- ACTION ITEM -
Line count for the string "display": state how many lines in the records below hold it, giving only the number.

TASK INPUT section start

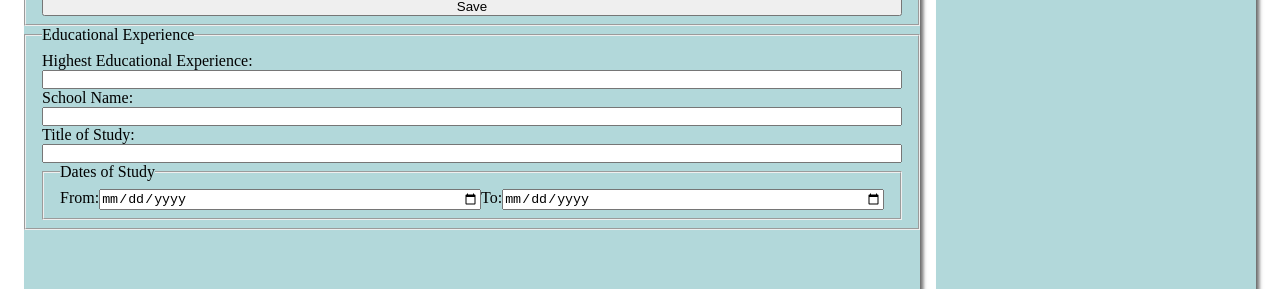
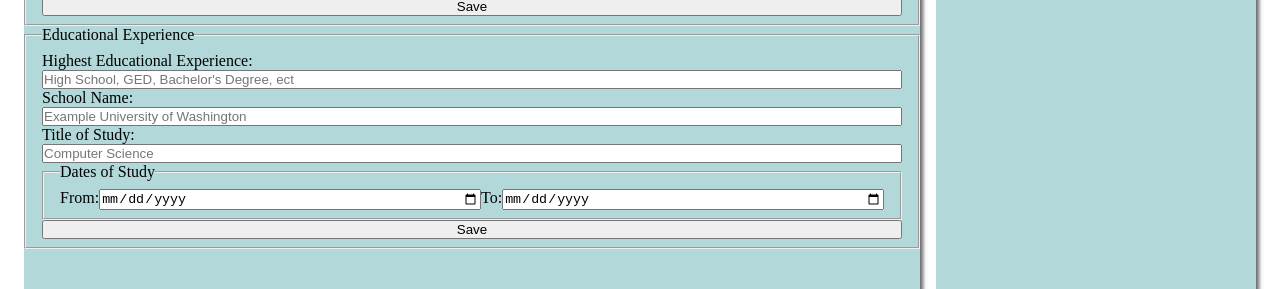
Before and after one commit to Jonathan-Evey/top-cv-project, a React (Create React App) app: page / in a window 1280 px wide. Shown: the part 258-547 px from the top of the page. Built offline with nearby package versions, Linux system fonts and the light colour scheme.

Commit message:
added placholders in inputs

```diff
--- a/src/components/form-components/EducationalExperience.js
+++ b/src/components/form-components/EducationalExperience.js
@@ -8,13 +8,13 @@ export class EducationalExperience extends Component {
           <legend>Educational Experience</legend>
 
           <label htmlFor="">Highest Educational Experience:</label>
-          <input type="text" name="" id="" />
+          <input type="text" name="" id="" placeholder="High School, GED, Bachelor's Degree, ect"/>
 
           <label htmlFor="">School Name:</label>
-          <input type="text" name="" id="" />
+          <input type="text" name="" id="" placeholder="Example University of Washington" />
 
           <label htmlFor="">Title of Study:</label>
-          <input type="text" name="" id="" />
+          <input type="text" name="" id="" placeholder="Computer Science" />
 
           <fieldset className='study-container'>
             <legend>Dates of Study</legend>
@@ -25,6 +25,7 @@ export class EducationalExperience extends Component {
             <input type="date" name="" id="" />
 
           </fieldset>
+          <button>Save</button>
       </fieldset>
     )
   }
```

TASK INPUT section end
TASK INPUT section start

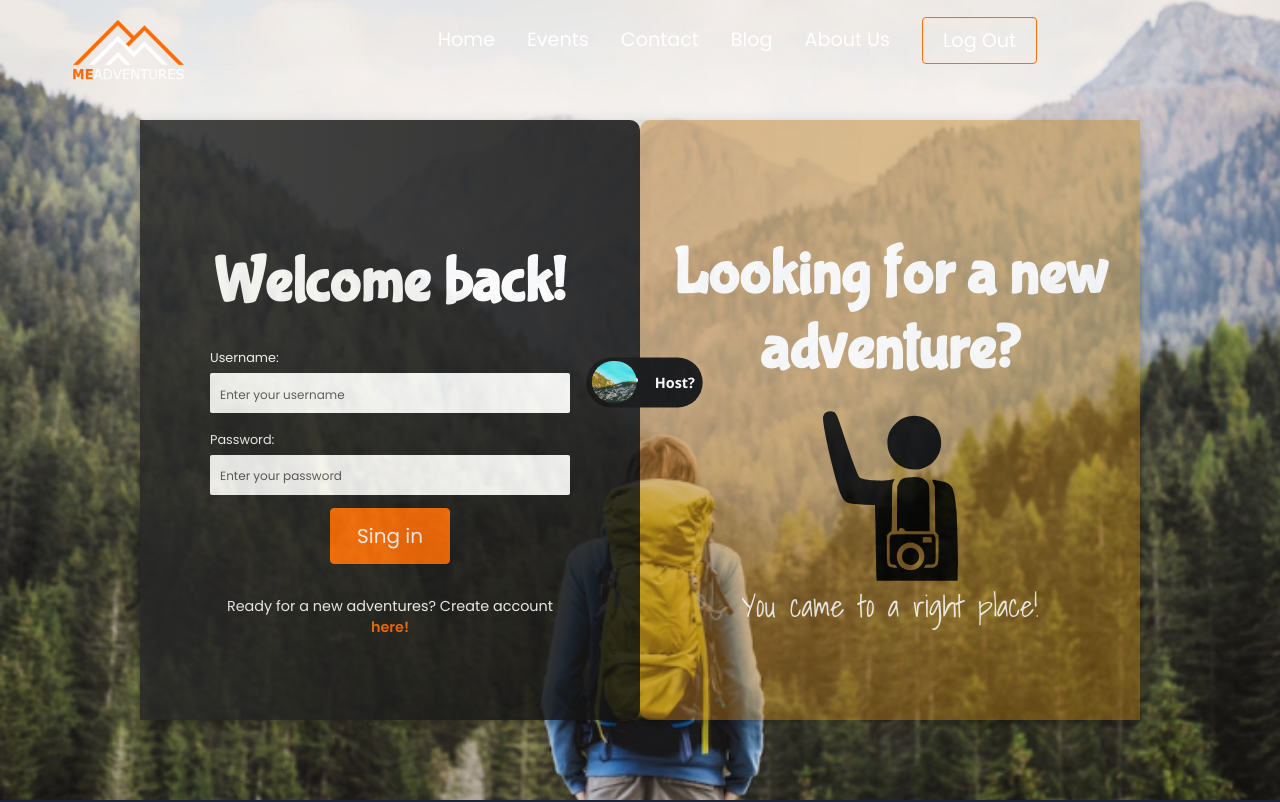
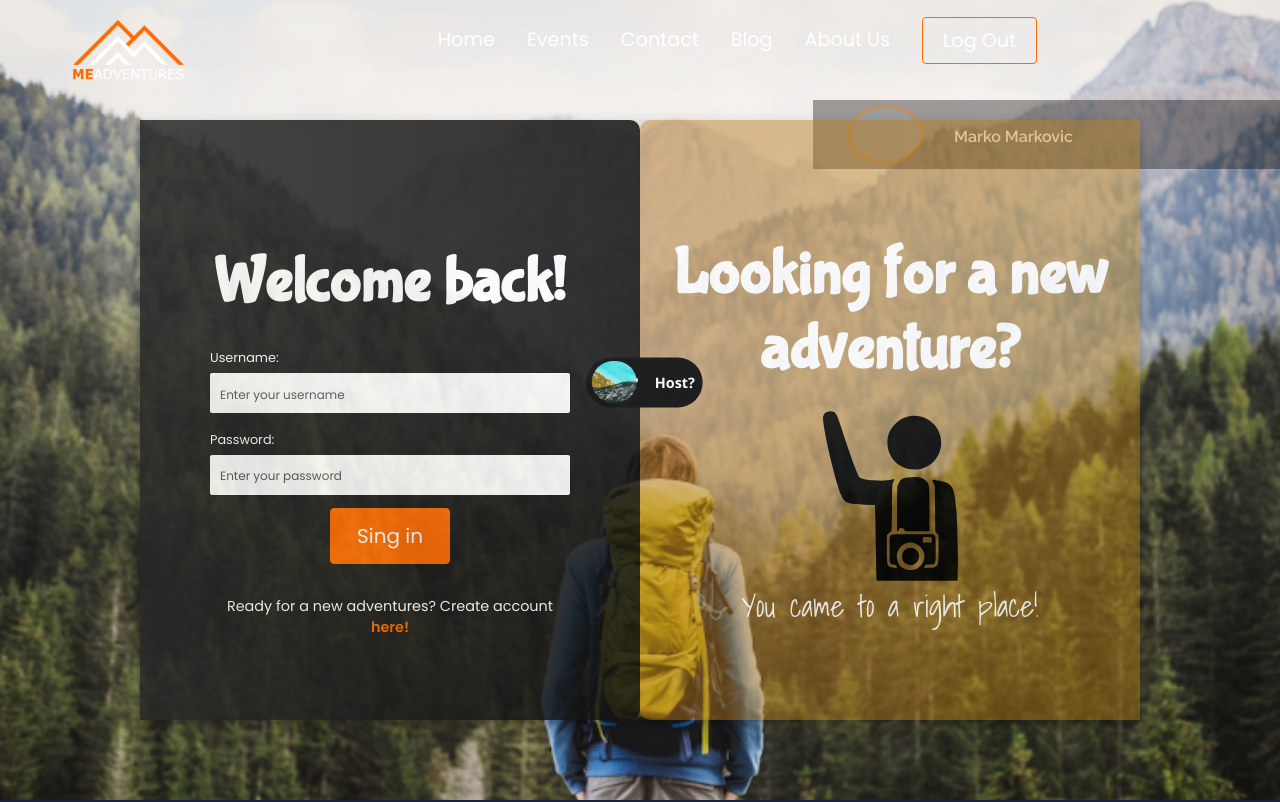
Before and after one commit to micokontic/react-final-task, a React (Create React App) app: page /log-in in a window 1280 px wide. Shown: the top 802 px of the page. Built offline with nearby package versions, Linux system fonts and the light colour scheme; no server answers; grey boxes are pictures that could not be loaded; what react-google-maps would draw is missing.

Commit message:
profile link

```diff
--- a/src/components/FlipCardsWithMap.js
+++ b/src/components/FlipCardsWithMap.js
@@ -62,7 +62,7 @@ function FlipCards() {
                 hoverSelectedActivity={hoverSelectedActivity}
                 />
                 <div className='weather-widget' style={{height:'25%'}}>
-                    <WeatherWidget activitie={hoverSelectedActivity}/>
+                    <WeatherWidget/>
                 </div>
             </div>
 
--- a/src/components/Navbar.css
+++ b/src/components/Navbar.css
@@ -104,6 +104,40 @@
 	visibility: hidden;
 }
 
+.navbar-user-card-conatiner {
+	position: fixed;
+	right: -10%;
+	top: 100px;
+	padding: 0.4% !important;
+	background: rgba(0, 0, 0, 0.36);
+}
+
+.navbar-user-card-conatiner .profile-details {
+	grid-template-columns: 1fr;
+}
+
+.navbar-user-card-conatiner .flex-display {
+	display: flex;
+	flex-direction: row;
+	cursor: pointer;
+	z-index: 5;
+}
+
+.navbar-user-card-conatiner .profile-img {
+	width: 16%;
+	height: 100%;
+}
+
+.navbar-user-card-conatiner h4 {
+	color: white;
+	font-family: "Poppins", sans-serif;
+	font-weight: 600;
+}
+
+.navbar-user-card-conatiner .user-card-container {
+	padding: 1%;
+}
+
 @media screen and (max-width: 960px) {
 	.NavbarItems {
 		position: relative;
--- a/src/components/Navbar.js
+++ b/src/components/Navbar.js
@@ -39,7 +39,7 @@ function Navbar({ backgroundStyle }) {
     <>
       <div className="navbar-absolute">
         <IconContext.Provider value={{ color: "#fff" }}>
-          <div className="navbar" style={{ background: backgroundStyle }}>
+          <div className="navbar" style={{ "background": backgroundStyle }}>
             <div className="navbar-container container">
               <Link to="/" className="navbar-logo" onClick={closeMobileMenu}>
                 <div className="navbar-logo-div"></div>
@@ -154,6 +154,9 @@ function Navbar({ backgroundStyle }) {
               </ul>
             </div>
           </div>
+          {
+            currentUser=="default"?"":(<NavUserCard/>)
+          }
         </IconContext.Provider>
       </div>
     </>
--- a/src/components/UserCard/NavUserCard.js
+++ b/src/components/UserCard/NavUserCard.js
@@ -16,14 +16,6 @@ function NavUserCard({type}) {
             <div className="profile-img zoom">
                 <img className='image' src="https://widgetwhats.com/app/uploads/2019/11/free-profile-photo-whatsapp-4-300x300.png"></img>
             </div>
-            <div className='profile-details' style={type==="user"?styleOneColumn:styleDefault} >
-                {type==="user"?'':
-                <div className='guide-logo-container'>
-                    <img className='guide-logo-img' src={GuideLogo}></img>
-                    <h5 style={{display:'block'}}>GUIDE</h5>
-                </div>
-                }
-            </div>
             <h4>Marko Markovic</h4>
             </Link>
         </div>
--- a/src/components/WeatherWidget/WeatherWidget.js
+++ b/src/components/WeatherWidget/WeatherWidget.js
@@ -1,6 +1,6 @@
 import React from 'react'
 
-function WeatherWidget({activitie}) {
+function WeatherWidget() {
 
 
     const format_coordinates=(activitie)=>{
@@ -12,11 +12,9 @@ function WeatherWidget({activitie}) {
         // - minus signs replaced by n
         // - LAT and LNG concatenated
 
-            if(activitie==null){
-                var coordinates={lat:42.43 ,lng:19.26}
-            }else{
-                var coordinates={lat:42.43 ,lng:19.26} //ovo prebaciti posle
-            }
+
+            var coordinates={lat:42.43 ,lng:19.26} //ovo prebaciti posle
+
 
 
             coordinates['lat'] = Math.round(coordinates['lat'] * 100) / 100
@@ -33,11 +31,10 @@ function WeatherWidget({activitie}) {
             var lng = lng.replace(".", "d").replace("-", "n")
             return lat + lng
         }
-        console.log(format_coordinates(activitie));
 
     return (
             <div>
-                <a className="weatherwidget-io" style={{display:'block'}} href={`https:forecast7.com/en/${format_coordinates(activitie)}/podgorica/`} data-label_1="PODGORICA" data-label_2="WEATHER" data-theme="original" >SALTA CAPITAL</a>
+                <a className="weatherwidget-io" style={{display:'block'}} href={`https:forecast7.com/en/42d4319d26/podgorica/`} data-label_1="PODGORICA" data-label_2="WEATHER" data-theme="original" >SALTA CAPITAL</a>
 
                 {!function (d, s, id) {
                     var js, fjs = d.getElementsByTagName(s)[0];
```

TASK INPUT section end
TASK INPUT section start

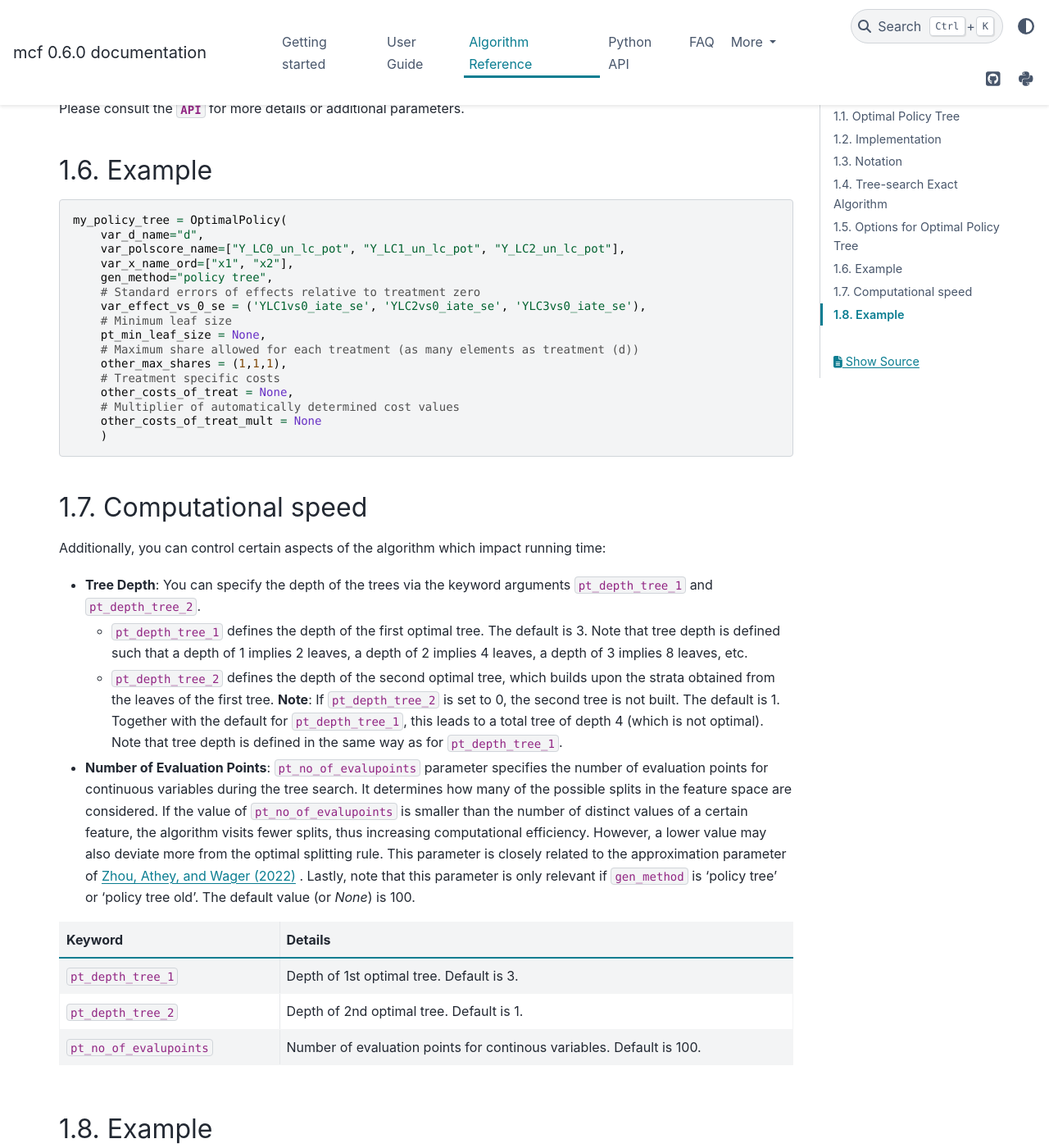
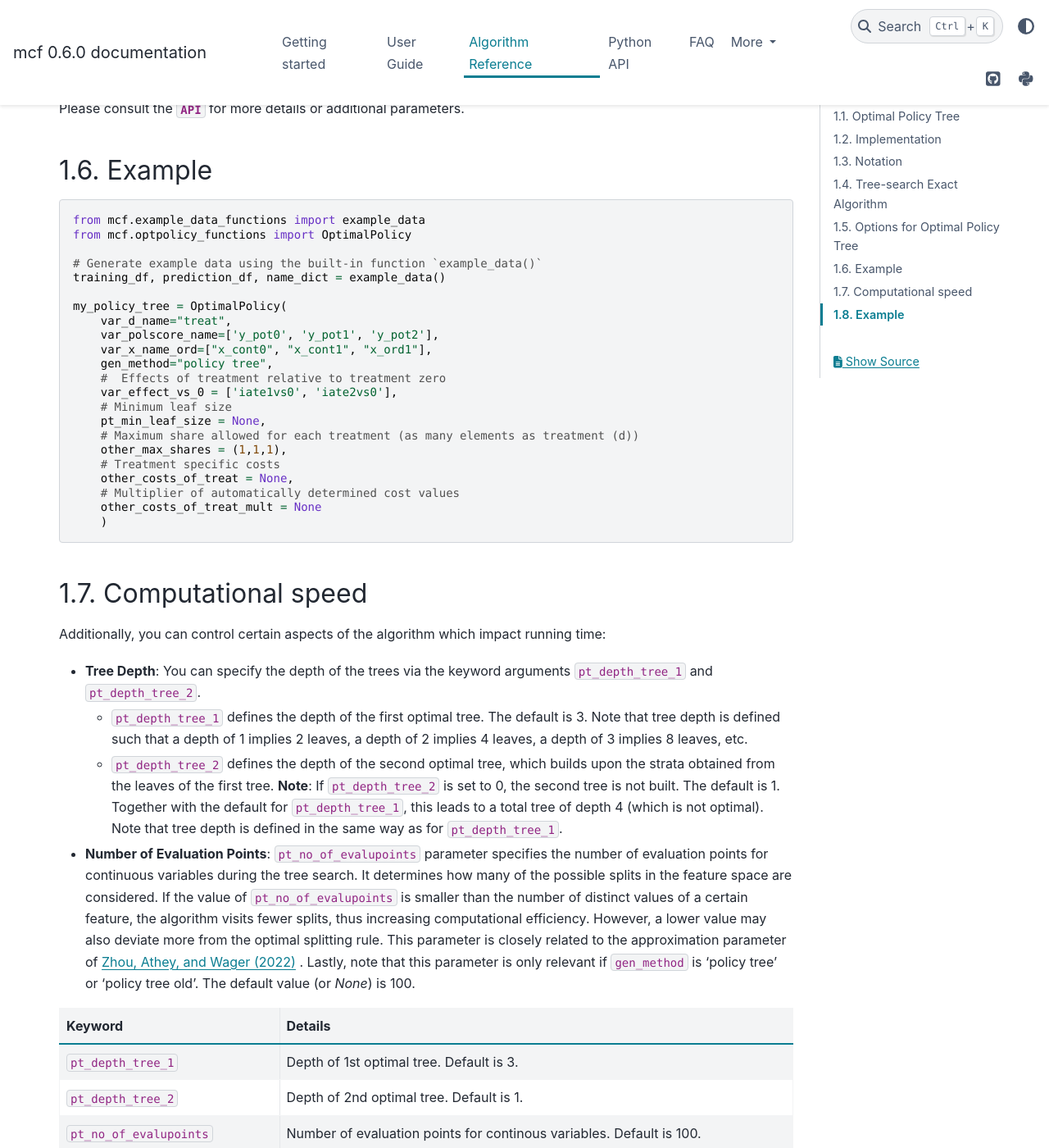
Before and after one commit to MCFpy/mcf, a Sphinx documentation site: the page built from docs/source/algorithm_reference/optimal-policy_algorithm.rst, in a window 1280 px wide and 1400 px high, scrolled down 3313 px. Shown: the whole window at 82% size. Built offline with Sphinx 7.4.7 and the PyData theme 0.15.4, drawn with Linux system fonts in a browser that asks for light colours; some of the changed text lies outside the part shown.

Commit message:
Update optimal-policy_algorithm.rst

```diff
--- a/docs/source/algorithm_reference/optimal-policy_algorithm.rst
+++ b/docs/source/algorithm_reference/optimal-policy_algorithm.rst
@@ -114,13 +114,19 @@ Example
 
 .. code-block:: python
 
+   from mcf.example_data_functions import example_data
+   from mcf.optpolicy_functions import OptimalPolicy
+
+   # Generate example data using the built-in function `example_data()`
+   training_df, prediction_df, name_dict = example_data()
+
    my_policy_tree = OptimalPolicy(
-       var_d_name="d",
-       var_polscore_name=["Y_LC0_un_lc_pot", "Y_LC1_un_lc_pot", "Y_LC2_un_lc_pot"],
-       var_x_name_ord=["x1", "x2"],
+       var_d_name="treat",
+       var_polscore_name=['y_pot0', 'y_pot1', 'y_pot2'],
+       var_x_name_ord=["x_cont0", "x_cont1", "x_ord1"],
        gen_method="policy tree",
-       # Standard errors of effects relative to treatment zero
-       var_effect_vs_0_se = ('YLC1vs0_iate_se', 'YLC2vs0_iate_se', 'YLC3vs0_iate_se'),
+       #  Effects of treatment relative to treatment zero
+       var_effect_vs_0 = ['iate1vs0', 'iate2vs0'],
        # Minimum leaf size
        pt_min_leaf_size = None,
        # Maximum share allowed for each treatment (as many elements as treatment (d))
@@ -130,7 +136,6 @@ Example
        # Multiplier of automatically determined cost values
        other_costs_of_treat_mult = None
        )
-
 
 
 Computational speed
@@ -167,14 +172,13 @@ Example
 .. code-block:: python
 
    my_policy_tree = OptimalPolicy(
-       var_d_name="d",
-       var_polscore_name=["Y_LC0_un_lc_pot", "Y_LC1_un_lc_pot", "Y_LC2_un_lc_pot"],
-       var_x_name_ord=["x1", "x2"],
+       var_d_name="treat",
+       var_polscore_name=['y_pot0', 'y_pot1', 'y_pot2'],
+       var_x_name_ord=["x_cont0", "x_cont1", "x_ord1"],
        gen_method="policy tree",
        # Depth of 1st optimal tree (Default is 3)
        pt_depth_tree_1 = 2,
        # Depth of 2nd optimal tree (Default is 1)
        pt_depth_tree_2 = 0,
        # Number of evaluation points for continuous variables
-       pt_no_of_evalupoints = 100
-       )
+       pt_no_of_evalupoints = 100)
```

TASK INPUT section end

- RESULT OF THIS TASK -
5